Exercise requirements: All entries below need to be written out exactly, but without their pictures.

Data in this exercise:

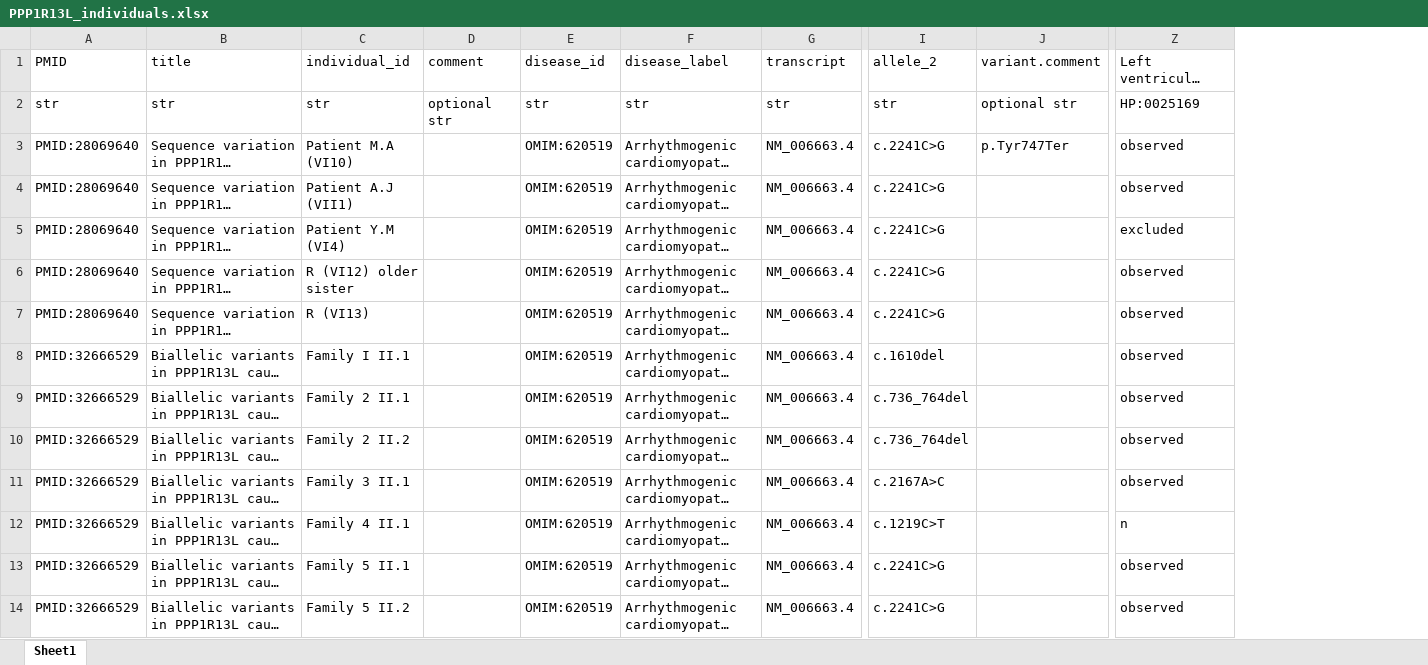
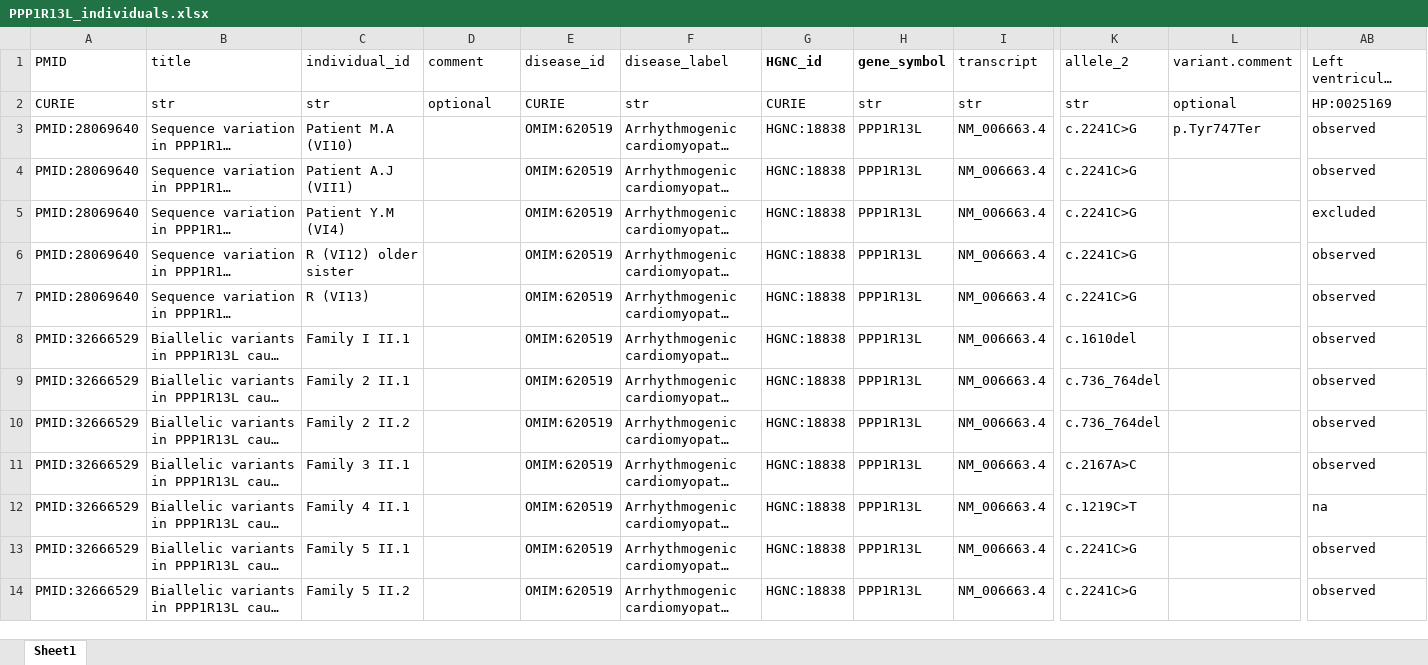
Before and after one commit to monarch-initiative/phenopacket-store, an Excel workbook: notebooks/PPP1R13L/input/PPP1R13L_individuals.xlsx, sheet Sheet1, drawn as a sheet; only a part is shown, gaps mark what is left out; long unchanged cells end in …; values as stored, in another font and other column widths than the file's, no borders; addresses are those after the commit; the diff names each change by its address in the sheet, - before the commit and + after, or states it on an @@ line.

```diff
--- a/notebooks/PPP1R13L/input/PPP1R13L_individuals.xlsx (sheet Sheet1)
+++ b/notebooks/PPP1R13L/input/PPP1R13L_individuals.xlsx (sheet Sheet1)
+column G, rows 1-14: HGNC_id | CURIE | HGNC:18838 | HGNC:18838 | HGNC:18838 | HGNC:18838 | HGNC:18838 | HGNC:18838 | HGNC:18838 | HGNC:18838 | HGNC:18838 | HGNC:18838 | HGNC:18838 | HGNC:18838
+column H, rows 1-14: gene_symbol | str | PPP1R13L | PPP1R13L | PPP1R13L | PPP1R13L | PPP1R13L | PPP1R13L | PPP1R13L | PPP1R13L | PPP1R13L | PPP1R13L | PPP1R13L | PPP1R13L
-A2: str
+A2: CURIE
-D2: optional str
+D2: optional
-E2: str
+E2: CURIE
-L2: optional str
+L2: optional
-AB12: n
+AB12: na
```
Also changed, not shown: 15 other files.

Your response:
Before and after one commit to monarch-initiative/phenopacket-store, an Excel workbook: notebooks/PPP1R13L/input/PPP1R13L_individuals.xlsx, sheet Sheet1, drawn as a sheet; only a part is shown, gaps mark what is left out; long unchanged cells end in …; values as stored, in another font and other column widths than the file's, no borders; addresses are those after the commit; the diff names each change by its address in the sheet, - before the commit and + after, or states it on an @@ line.

```diff
--- a/notebooks/PPP1R13L/input/PPP1R13L_individuals.xlsx (sheet Sheet1)
+++ b/notebooks/PPP1R13L/input/PPP1R13L_individuals.xlsx (sheet Sheet1)
+column G, rows 1-14: HGNC_id | CURIE | HGNC:18838 | HGNC:18838 | HGNC:18838 | HGNC:18838 | HGNC:18838 | HGNC:18838 | HGNC:18838 | HGNC:18838 | HGNC:18838 | HGNC:18838 | HGNC:18838 | HGNC:18838
+column H, rows 1-14: gene_symbol | str | PPP1R13L | PPP1R13L | PPP1R13L | PPP1R13L | PPP1R13L | PPP1R13L | PPP1R13L | PPP1R13L | PPP1R13L | PPP1R13L | PPP1R13L | PPP1R13L
-A2: str
+A2: CURIE
-D2: optional str
+D2: optional
-E2: str
+E2: CURIE
-L2: optional str
+L2: optional
-AB12: n
+AB12: na
```
Also changed, not shown: 15 other files.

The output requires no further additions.